     OID security.mac.seeotheruids.primarygroup_enabled to 1.

     To allow processes with a specific group ID to be exempt from the policy, set the sysctl OID
     security.mac.seeotheruids.specificgid_enabled to 1, and
     security.mac.seeotheruids.specificgid to the group ID to be exempted.

   Label Format
     No labels are defined for mac_seeotheruids.

SEE ALSO

     mac(4), mac_biba(4), mac_bsdextended(4), mac_ifoff(4), mac_lomac(4), mac_mls(4),
     mac_none(4), mac_partition(4), mac_portacl(4), mac_test(4), mac(9)

HISTORY

     The mac_seeotheruids policy module first appeared in FreeBSD 5.0 and was developed by the
     TrustedBSD Project.

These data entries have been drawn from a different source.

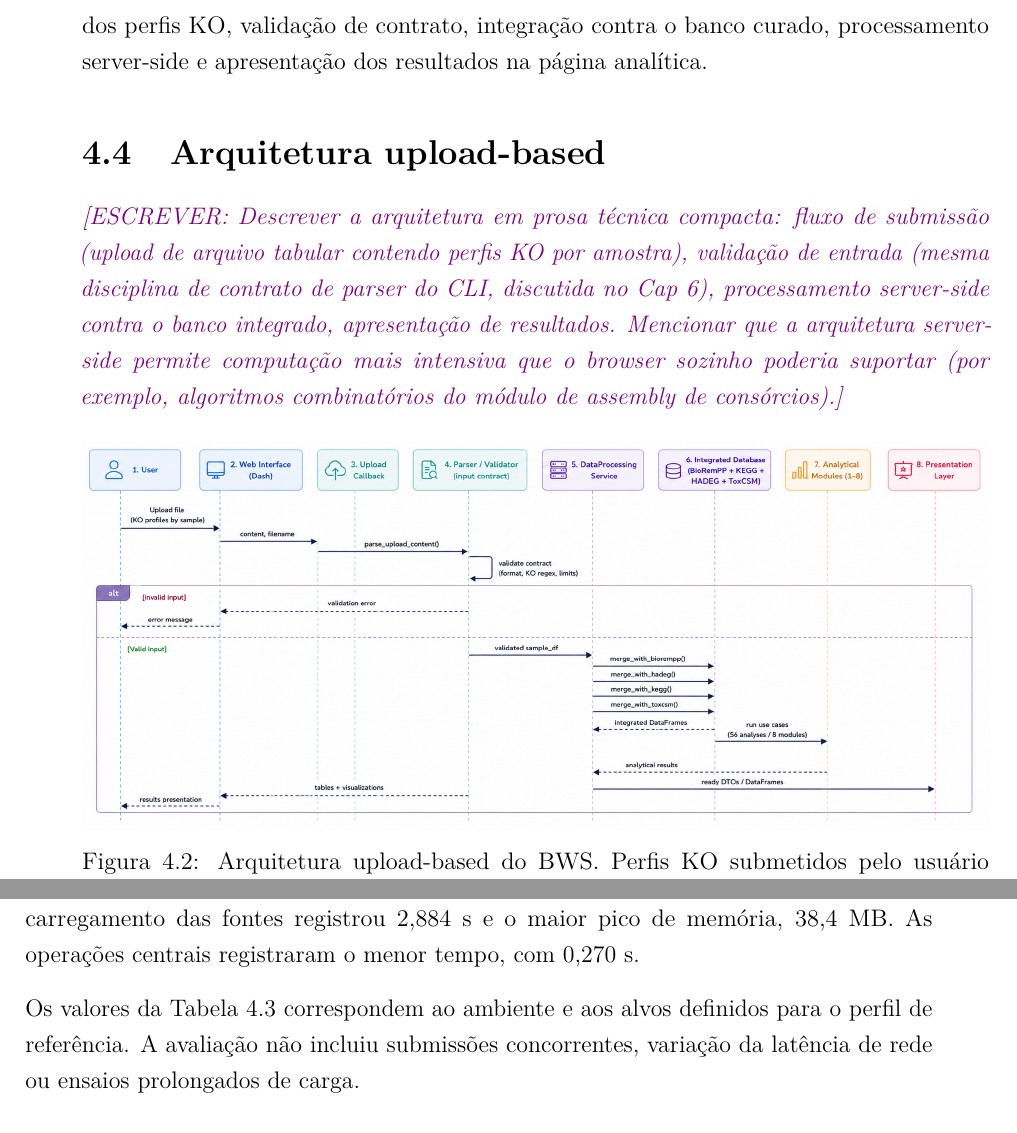
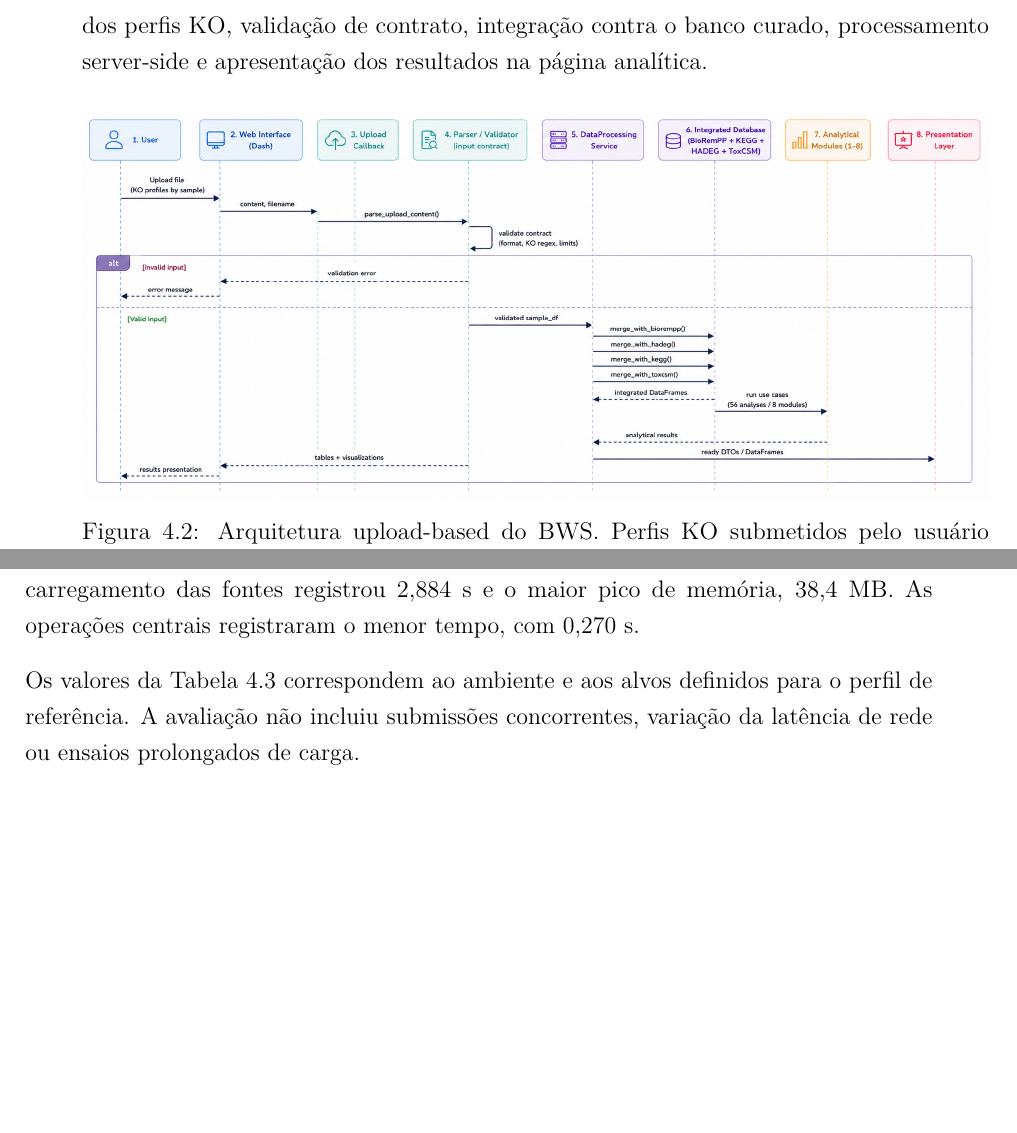
Before and after one commit to DougFelipe/TESE_BIOREMPP, a LaTeX thesis (TESE.tex, which reads chapters/chapter_05_comp3_bws.tex): two parts of pages 82 and 93 of 108 before the commit and two parts of pages 82 and 91 of 106 after it, joined at a grey line, cut so that both start at the same text, the shorter picture padded with empty space. Compiled offline with pdfLaTeX.

Commit message:
Remove deprecated section do chapter 5

```diff
--- a/chapters/chapter_05_comp3_bws.tex
+++ b/chapters/chapter_05_comp3_bws.tex
@@ -500,12 +500,6 @@ encadeamento entre submissão dos perfis \gls{ko}, validação de contrato,
 integração contra o banco curado, processamento server-side e apresentação dos
 resultados na página analítica.
 
-% -----------------------------------------------------------------------------
-\section{Arquitetura upload-based}
-\label{sec:c3-arquitetura}
-% -----------------------------------------------------------------------------
-
-\escrever{Descrever a arquitetura em prosa técnica compacta: fluxo de submissão (upload de arquivo tabular contendo perfis KO por amostra), validação de entrada (mesma disciplina de contrato de parser do CLI, discutida no Cap 6), processamento server-side contra o banco integrado, apresentação de resultados. Mencionar que a arquitetura server-side permite computação mais intensiva que o browser sozinho poderia suportar (por exemplo, algoritmos combinatórios do módulo de assembly de consórcios).}
 
 \begin{figure}[htbp]
 \centering
```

AUTHORS

     This software was contributed to the FreeBSD Project by Network Associates Labs, the
     Security Research Division of Network Associates Inc.  under DARPA/SPAWAR contract
     N66001-01-C-8035 (“CBOSS”), as part of the DARPA CHATS research program.

BUGS

     See mac(9) concerning appropriateness for production use.  The TrustedBSD MAC Framework is
     considered experimental in FreeBSD.

     While the MAC Framework design is intended to support the containment of the root user, not
     all attack channels are currently protected by entry point checks.  As such, MAC Framework
     policies should not be relied on, in isolation, to protect against a malicious privileged
     user.